In the New Testament, our Lord Jesus Christ takes up the image of the shepherd when in the Gospel of John (10:11) he says, “I am the good shepherd” and goes further to elaborate on the functions of the good shepherd which relates to the details of Psalm 23. Furthermore, before his passion and death, our Lord declares that he is a King though his Kingdom is not earthly (Luke 23:2-3; John 18:33-37).
Jesus Christ the King is unlike the Kings of this world. Earthly Kings stay in their palaces, and their subjects provide for them and protect them even with their lives. Our Lord Jesus Christ is the Shepherd-King who provides for the sheep, knows each one by its name and also lays down his life for them (John 10:11-18). In the First Reading today (Ezekiel 34:11-12, 15-17), the oracle of the prophet assures us that God will look after and tend his sheep. However, He will also judge our deeds. The Gospel Reading (Matt. 25:31-46) confirms the judgment while stating that God will separate the sheep from the goat.
Beyond the celebration of Christ as our universal King, there is the need for us to recognize, appreciate and cooperate with the presence of the King of Kings in our lives. We could recall in our opening story that we could become too accustomed to the presence of the King among us that we fail to give him honor and acknowledge his power working in us. Are we not getting used to his presence in our Churches that most of us do a lot of banal things inside the church which includes but not restricted to making phone calls, chatting on social media, hating and gossiping just to mention but four?
Our Lord Jesus Christ will be happy that we are proclaiming him the universal King today, but he will be happier if we could acknowledge his presence and follow his words; “the sheep that belong to me hear my voice, I know them, and they follow me” (John 10:27). Our Lord will be happier if we make him the Lord and King of our lives. Today, there are many “kingdoms and kings” that we have allowed into our lives and which are also misdirecting our lives. They are in modern technology, fashion, consumerism, and secularism.

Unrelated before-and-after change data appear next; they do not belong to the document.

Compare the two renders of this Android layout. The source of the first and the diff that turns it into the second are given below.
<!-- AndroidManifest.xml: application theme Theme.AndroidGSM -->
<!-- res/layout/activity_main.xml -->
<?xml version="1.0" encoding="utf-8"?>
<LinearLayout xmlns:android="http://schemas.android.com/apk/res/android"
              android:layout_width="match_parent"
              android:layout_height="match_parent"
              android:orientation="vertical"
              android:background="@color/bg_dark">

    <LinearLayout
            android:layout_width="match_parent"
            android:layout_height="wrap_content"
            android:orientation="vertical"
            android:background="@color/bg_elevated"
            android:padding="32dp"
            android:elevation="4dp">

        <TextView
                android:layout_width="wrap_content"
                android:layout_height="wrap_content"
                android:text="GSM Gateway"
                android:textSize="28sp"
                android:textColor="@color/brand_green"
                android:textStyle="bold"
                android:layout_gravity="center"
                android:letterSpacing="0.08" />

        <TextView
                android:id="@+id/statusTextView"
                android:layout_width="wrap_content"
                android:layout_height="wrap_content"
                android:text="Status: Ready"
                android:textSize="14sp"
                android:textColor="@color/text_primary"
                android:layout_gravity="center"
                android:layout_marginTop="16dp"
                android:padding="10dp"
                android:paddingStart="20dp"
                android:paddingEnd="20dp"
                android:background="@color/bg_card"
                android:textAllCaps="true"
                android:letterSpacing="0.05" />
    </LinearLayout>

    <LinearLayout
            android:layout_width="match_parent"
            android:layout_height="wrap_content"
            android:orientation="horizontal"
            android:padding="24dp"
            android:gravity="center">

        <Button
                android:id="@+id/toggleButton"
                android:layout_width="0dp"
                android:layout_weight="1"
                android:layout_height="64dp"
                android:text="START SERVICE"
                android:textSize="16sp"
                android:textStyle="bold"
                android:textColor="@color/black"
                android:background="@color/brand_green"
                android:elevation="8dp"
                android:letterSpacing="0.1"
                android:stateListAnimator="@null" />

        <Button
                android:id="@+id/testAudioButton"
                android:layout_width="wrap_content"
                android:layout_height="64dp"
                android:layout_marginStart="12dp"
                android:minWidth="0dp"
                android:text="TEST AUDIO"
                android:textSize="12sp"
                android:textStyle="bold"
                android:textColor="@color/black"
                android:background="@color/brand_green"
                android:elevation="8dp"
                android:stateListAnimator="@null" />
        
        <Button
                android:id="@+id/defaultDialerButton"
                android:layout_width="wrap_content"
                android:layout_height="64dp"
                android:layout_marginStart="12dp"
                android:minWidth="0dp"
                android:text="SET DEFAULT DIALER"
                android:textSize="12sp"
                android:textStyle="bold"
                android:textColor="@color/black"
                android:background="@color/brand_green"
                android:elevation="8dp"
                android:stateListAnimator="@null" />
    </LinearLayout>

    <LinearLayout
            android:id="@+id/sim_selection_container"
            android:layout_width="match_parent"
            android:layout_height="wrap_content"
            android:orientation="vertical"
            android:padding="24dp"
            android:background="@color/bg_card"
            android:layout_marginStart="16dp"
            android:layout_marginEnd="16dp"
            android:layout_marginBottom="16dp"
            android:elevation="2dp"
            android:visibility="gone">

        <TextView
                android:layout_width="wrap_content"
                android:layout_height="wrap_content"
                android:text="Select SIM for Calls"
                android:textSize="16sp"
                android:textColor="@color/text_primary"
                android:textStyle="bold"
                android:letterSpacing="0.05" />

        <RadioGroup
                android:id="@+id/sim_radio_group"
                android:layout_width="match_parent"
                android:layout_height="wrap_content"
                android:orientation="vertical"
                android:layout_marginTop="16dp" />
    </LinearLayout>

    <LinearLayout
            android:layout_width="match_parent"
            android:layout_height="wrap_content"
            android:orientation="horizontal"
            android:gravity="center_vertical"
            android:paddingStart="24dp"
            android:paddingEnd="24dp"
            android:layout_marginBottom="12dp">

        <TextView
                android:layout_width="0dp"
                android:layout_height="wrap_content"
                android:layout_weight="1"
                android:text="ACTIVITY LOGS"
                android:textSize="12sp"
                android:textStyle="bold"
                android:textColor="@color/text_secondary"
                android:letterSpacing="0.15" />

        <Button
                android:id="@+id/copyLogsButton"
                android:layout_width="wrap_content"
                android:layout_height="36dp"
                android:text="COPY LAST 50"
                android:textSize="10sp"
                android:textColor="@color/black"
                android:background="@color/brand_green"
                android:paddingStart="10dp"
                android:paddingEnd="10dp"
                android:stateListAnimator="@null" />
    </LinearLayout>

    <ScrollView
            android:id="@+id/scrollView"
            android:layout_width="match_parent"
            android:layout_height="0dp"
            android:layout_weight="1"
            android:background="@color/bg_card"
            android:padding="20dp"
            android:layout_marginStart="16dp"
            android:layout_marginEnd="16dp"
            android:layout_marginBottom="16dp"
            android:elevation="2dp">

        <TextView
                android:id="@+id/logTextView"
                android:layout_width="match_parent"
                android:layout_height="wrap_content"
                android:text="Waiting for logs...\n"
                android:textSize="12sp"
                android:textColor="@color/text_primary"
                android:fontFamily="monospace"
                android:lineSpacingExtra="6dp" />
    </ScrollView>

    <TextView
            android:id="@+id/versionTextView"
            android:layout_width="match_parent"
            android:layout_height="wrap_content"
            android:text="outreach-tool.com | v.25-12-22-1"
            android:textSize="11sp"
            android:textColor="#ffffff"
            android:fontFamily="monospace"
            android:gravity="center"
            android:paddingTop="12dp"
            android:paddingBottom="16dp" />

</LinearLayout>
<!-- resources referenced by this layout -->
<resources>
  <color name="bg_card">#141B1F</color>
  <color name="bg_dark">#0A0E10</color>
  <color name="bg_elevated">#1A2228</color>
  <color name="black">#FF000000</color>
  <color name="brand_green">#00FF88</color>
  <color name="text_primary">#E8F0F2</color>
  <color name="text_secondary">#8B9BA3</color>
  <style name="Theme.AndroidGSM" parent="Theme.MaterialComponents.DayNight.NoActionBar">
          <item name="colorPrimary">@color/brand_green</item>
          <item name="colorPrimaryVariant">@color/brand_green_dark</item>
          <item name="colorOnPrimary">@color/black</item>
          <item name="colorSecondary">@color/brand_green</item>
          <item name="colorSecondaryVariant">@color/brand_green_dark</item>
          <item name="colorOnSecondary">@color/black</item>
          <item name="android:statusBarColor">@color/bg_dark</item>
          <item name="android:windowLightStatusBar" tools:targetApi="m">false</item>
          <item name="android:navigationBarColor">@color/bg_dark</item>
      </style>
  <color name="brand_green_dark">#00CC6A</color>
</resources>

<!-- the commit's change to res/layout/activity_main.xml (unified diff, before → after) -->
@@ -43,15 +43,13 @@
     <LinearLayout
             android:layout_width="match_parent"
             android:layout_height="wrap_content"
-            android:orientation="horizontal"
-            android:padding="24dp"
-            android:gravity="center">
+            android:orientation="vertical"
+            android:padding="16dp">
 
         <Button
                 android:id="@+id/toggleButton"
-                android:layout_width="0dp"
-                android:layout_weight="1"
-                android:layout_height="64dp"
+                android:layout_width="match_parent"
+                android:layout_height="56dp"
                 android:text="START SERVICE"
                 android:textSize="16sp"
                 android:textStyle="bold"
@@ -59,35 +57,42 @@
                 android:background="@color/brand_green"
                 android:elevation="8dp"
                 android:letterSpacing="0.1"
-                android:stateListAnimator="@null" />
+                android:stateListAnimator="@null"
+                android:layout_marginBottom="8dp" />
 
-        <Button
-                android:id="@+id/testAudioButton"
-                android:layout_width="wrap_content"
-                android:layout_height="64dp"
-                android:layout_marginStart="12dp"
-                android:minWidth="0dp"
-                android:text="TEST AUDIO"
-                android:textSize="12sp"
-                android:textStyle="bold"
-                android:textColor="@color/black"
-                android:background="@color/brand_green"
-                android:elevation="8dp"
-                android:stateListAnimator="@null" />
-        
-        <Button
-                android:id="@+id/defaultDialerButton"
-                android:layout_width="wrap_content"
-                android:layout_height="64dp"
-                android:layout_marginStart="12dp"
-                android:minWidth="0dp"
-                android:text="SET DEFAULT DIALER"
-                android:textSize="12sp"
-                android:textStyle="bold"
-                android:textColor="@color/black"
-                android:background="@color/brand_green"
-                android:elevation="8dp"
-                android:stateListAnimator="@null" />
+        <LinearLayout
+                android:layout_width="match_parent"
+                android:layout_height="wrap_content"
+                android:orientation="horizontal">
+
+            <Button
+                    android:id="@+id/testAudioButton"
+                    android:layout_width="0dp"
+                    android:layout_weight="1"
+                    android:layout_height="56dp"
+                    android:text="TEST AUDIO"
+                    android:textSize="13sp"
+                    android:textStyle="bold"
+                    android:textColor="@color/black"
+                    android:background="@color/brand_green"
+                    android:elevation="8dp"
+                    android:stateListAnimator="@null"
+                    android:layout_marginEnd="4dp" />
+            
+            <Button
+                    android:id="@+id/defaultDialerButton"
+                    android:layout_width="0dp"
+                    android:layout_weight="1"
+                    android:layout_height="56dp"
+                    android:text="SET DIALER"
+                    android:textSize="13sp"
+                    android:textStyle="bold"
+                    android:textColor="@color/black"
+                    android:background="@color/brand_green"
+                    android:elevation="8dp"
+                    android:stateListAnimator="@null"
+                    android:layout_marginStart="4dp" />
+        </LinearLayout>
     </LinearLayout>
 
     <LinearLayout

A very typical question we could ask ourselves today is: “who is the King of my life?”. If we declare that Jesus Christ is the King of our lives, we should make his Lordship real in our lives by fearing God and walking in His ways (Psalm 128:1).
May you have a resounding celebration of Christ the Universal King and may what you proclaim with your lips today manifest in your life.